--- START ---

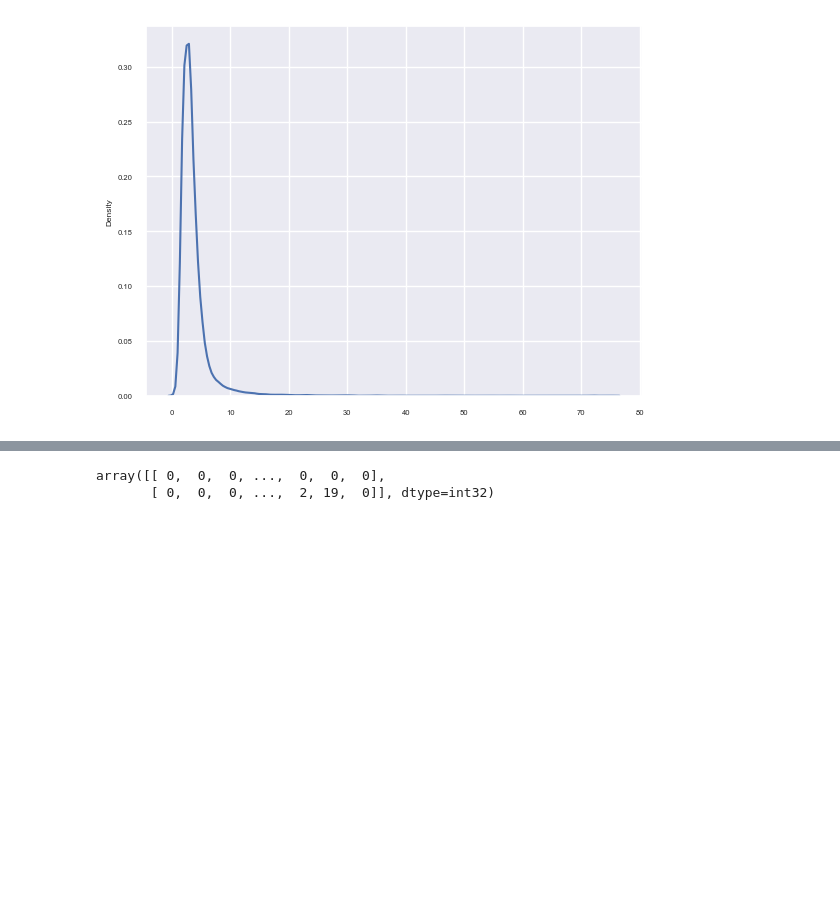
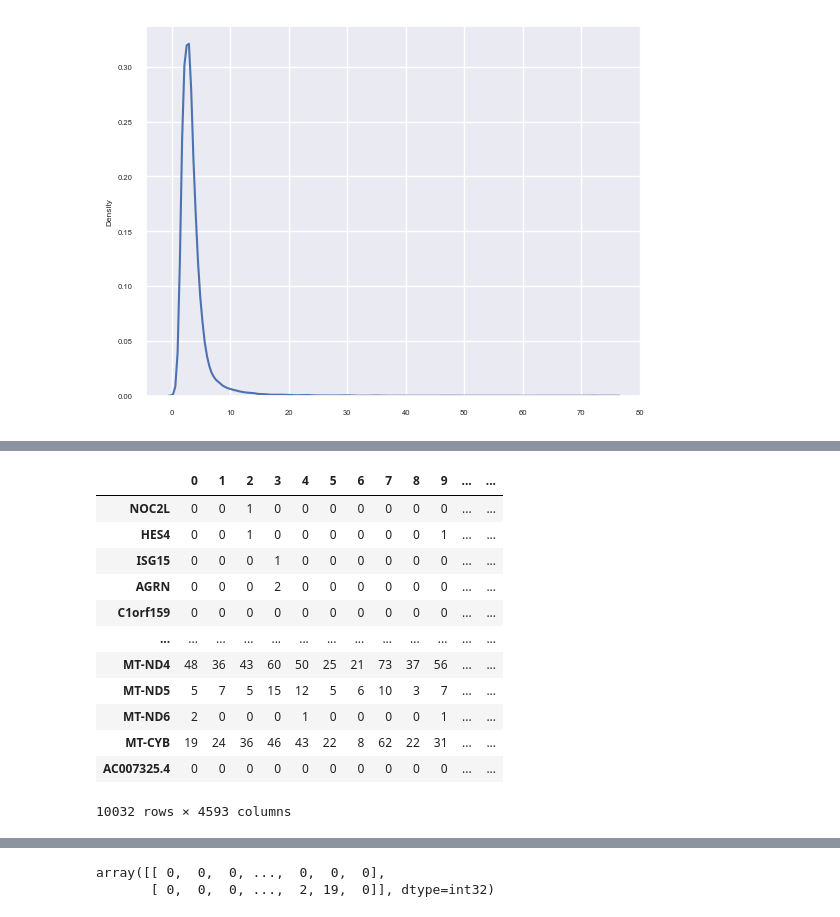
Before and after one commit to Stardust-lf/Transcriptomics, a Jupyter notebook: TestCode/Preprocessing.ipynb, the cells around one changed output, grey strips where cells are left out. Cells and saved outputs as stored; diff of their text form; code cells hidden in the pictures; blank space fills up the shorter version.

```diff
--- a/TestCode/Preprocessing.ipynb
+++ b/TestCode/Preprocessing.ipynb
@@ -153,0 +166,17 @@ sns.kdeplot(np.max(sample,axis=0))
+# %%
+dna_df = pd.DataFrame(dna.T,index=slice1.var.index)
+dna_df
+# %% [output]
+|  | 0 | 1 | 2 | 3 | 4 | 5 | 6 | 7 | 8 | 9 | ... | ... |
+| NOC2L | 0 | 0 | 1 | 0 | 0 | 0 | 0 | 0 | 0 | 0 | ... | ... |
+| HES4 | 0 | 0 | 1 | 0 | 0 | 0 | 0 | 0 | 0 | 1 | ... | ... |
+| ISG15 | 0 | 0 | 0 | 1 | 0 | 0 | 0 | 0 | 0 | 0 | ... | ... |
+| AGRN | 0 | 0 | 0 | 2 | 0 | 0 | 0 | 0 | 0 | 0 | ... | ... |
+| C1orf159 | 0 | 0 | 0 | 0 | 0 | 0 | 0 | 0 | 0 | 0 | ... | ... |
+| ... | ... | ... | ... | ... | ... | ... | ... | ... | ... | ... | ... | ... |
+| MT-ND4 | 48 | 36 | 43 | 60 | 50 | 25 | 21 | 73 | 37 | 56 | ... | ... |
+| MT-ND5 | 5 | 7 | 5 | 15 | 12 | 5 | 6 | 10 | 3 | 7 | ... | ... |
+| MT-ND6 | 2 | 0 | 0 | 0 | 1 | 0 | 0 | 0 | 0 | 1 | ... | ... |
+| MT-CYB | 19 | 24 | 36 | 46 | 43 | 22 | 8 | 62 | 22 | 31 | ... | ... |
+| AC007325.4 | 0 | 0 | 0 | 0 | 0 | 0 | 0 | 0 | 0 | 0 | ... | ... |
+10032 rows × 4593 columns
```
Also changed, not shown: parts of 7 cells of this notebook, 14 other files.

--- END ---
--- START ---

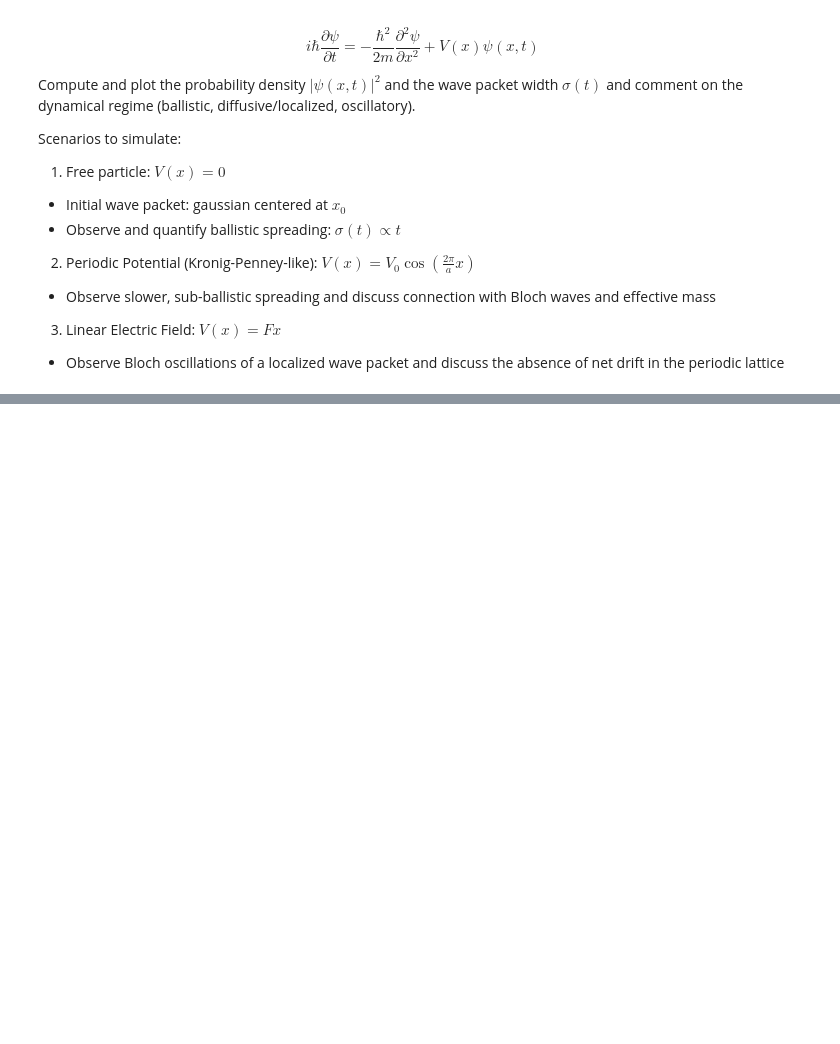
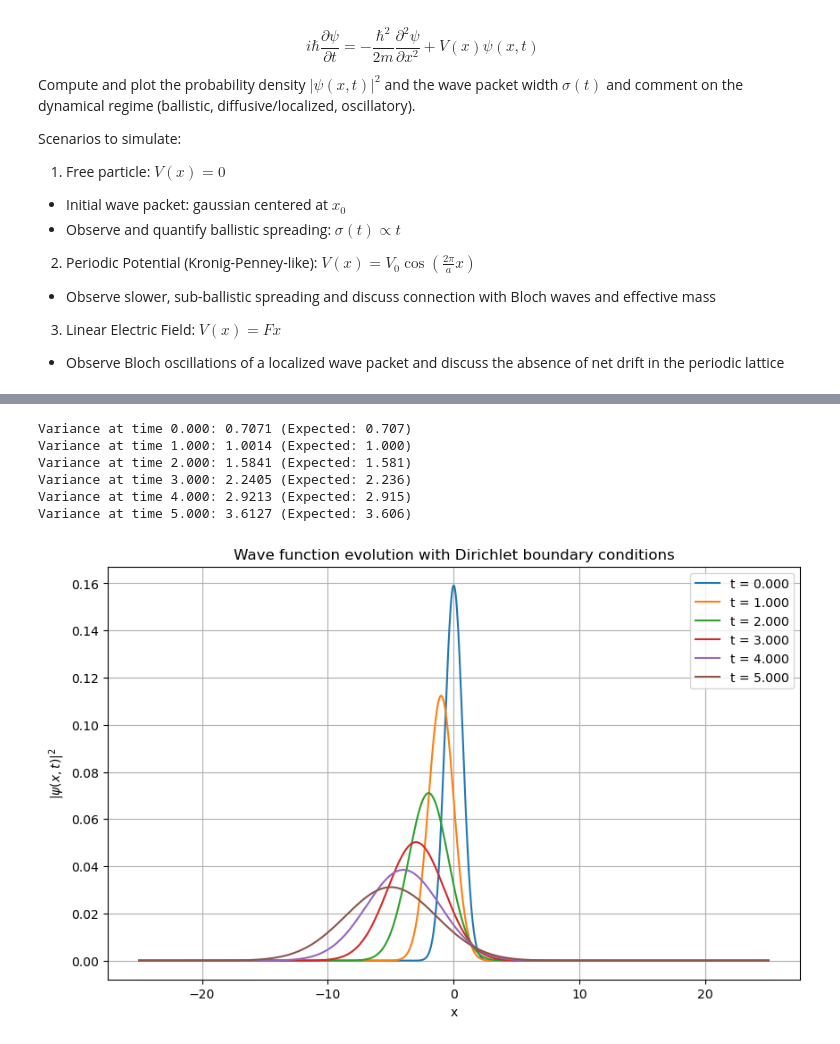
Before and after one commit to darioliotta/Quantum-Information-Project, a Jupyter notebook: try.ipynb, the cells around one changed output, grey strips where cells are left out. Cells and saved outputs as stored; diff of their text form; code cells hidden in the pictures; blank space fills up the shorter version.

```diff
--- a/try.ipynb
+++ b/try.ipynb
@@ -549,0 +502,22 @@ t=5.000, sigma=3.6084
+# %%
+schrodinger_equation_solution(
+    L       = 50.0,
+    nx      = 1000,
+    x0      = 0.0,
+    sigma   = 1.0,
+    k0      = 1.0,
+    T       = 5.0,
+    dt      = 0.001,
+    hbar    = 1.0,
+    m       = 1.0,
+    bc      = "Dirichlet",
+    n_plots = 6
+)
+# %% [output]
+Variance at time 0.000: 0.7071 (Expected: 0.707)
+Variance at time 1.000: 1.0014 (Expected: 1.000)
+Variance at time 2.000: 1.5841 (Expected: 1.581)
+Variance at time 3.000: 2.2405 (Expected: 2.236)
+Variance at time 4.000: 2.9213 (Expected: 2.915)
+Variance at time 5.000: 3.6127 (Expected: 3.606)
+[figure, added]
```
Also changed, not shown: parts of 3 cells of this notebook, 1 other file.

--- END ---
--- START ---

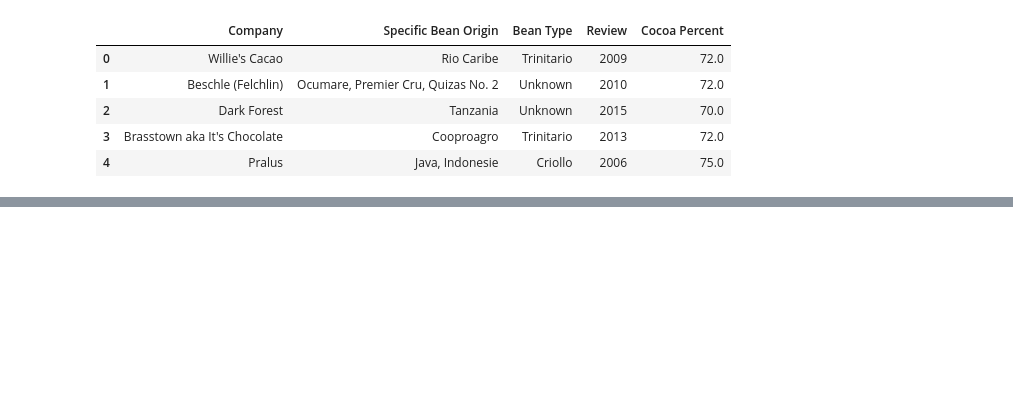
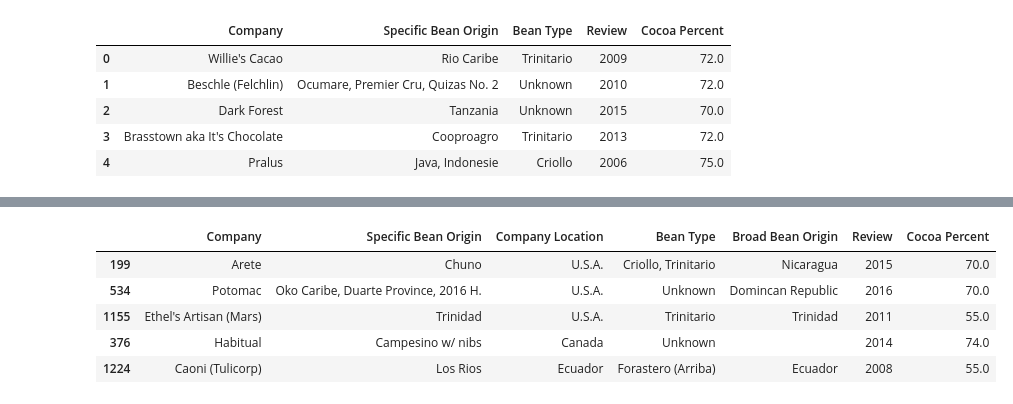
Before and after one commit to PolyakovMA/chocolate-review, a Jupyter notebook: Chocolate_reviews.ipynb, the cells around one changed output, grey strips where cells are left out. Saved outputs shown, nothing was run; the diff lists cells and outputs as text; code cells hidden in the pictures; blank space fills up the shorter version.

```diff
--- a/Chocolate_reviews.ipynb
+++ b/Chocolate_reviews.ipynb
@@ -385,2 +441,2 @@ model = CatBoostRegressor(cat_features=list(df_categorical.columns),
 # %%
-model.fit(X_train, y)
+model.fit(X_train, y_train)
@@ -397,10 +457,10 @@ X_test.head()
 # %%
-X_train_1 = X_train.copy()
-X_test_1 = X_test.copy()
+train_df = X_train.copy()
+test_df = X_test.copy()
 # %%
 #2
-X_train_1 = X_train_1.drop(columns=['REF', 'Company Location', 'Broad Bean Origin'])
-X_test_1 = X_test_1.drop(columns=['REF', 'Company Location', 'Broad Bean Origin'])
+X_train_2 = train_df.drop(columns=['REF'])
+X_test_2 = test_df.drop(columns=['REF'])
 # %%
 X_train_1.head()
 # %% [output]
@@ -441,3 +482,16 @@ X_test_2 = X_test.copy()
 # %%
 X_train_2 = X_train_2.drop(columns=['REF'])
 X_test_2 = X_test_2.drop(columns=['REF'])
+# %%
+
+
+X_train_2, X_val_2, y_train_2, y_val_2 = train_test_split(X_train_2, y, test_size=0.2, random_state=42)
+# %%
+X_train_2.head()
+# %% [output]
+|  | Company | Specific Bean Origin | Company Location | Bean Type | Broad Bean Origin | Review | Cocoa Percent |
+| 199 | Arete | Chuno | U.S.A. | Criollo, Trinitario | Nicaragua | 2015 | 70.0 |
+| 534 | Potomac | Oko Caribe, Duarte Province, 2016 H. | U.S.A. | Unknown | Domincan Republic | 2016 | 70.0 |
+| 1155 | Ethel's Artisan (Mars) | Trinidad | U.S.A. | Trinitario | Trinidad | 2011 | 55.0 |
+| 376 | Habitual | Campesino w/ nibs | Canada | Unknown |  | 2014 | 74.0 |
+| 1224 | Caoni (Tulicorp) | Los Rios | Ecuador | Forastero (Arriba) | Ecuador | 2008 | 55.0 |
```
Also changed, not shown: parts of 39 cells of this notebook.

--- END ---

What the exercise asks: Only lines that hold the string "drop" belong in the answer, so copy every one of them from the records.

Solution below:
-X_train_1 = X_train_1.drop(columns=['REF', 'Company Location', 'Broad Bean Origin'])
-X_test_1 = X_test_1.drop(columns=['REF', 'Company Location', 'Broad Bean Origin'])
+X_train_2 = train_df.drop(columns=['REF'])
+X_test_2 = test_df.drop(columns=['REF'])
 X_train_2 = X_train_2.drop(columns=['REF'])
 X_test_2 = X_test_2.drop(columns=['REF'])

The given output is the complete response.